__Work instruction__
Print out the full material below, exact in every line, with no images included.

───── Records supplied

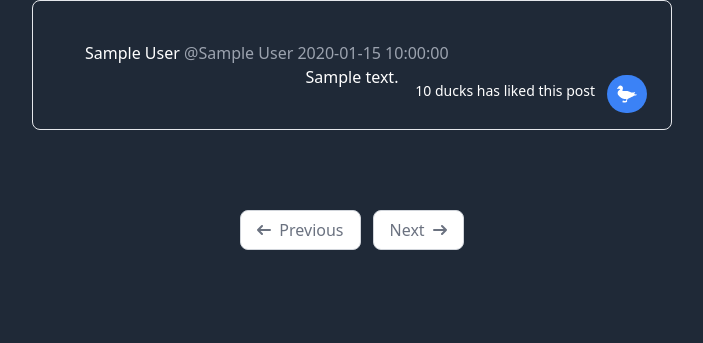
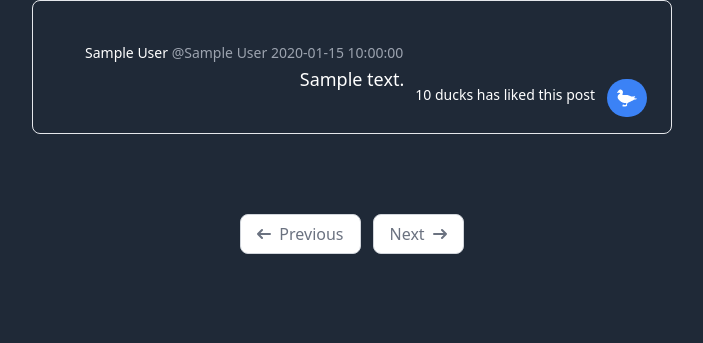
Before and after one commit to DanielRiha8906/NSQL_Tweeter, a Flask app: template templates/home.html in a window 1280 px wide. Shown: the part 64-407 px from the top of the page, without its empty margins (288-991 px from the left). Run offline with Flask 3, Linux system fonts and the light colour scheme; the template is opened without the code that fills it: most values are stand-ins (such as "Sample title", 1, 10 or a date in 2020); style sheets or scripts are compiled from the project's sources.

Commit message:
Changed font size again

```diff
--- a/app.py
+++ b/app.py
@@ -152,6 +152,7 @@ def load_20_quacks(quacks):
             'title': "title",
             'content': quack['tweetContent'],
             'date_posted': quack['dateTweeted'],
+            'likes': quack['likes'],
         } for quack in quacks]
 
 
--- a/templates/home.html
+++ b/templates/home.html
@@ -5,20 +5,20 @@
       <a href="#" class="group block flex-shrink-0">
         <div class="flex items-center">
           <div class="ml-3">
-            <p class="text-base leading-6 font-medium text-white">
+            <p class="text-sm leading-6 font-medium text-white">
               {{ post.author }}
-              <span class="text-base leading-5 font-medium text-gray-400 group-hover:text-gray-300 transition ease-in-out duration-150">
+              <span class="text-sm leading-5 font-medium text-gray-400 group-hover:text-gray-300 transition ease-in-out duration-150">
                 @{{ post.author }} {{ post.date_posted }}
               </span>
             </p>
           </div>
         </div>
       </a>
-      <p class="flex text-white items-center justify-center hover:text-pink-600">
+      <p class="flex text-lg text-white items-center justify-center hover:text-pink-600">
         {{ post.content }}
       </p>
       <!--- Like Count --->
-      <span class=" absolute bottom-7 right-12 px-7 text-white text-sm leading-5 font-medium hover:text-blue-600 flex justify-end">{{ post.likes}} ducks has liked this post</span>
+      <span class=" absolute bottom-7 right-12 px-7 text-white text-sm leading-5 font-medium hover:text-blue-600 flex justify-end">{{ post.likes }} ducks has liked this post</span>
       <!---- Duck Button --->
       <div class="absolute bottom-4 right-4">
         <button type="button" class="text-white bg-blue-500 hover:bg-blue-600 focus:ring-4 focus:outline-none focus:ring-blue-600 font-medium rounded-full text-sm p-2.5 text-center inline-flex items-center me-2 dark:bg-blue-500 dark:hover:bg-blue-600 dark:focus:ring-blue-700">
--- a/templates/profile.html
+++ b/templates/profile.html
@@ -5,9 +5,9 @@
       <a href="#" class="group block flex-shrink-0">
         <div class="flex items-center">
           <div class="ml-3">
-            <p class="text-lg leading-6 font-medium text-white">
+            <p class="text-sm leading-6 font-medium text-white">
               {{ post.author }}
-              <span class="text-lg leading-5 font-medium text-gray-400 group-hover:text-gray-300 transition ease-in-out duration-150">
+              <span class="text-sm leading-5 font-medium text-gray-400 group-hover:text-gray-300 transition ease-in-out duration-150">
                 @{{ post.author }} {{ post.date_posted }}
               </span>
             </p>
```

──────────

__Exercise response__
Before and after one commit to DanielRiha8906/NSQL_Tweeter, a Flask app: template templates/home.html in a window 1280 px wide. Shown: the part 64-407 px from the top of the page, without its empty margins (288-991 px from the left). Run offline with Flask 3, Linux system fonts and the light colour scheme; the template is opened without the code that fills it: most values are stand-ins (such as "Sample title", 1, 10 or a date in 2020); style sheets or scripts are compiled from the project's sources.

Commit message:
Changed font size again

```diff
--- a/app.py
+++ b/app.py
@@ -152,6 +152,7 @@ def load_20_quacks(quacks):
             'title': "title",
             'content': quack['tweetContent'],
             'date_posted': quack['dateTweeted'],
+            'likes': quack['likes'],
         } for quack in quacks]
 
 
--- a/templates/home.html
+++ b/templates/home.html
@@ -5,20 +5,20 @@
       <a href="#" class="group block flex-shrink-0">
         <div class="flex items-center">
           <div class="ml-3">
-            <p class="text-base leading-6 font-medium text-white">
+            <p class="text-sm leading-6 font-medium text-white">
               {{ post.author }}
-              <span class="text-base leading-5 font-medium text-gray-400 group-hover:text-gray-300 transition ease-in-out duration-150">
+              <span class="text-sm leading-5 font-medium text-gray-400 group-hover:text-gray-300 transition ease-in-out duration-150">
                 @{{ post.author }} {{ post.date_posted }}
               </span>
             </p>
           </div>
         </div>
       </a>
-      <p class="flex text-white items-center justify-center hover:text-pink-600">
+      <p class="flex text-lg text-white items-center justify-center hover:text-pink-600">
         {{ post.content }}
       </p>
       <!--- Like Count --->
-      <span class=" absolute bottom-7 right-12 px-7 text-white text-sm leading-5 font-medium hover:text-blue-600 flex justify-end">{{ post.likes}} ducks has liked this post</span>
+      <span class=" absolute bottom-7 right-12 px-7 text-white text-sm leading-5 font-medium hover:text-blue-600 flex justify-end">{{ post.likes }} ducks has liked this post</span>
       <!---- Duck Button --->
       <div class="absolute bottom-4 right-4">
         <button type="button" class="text-white bg-blue-500 hover:bg-blue-600 focus:ring-4 focus:outline-none focus:ring-blue-600 font-medium rounded-full text-sm p-2.5 text-center inline-flex items-center me-2 dark:bg-blue-500 dark:hover:bg-blue-600 dark:focus:ring-blue-700">
--- a/templates/profile.html
+++ b/templates/profile.html
@@ -5,9 +5,9 @@
       <a href="#" class="group block flex-shrink-0">
         <div class="flex items-center">
           <div class="ml-3">
-            <p class="text-lg leading-6 font-medium text-white">
+            <p class="text-sm leading-6 font-medium text-white">
               {{ post.author }}
-              <span class="text-lg leading-5 font-medium text-gray-400 group-hover:text-gray-300 transition ease-in-out duration-150">
+              <span class="text-sm leading-5 font-medium text-gray-400 group-hover:text-gray-300 transition ease-in-out duration-150">
                 @{{ post.author }} {{ post.date_posted }}
               </span>
             </p>
```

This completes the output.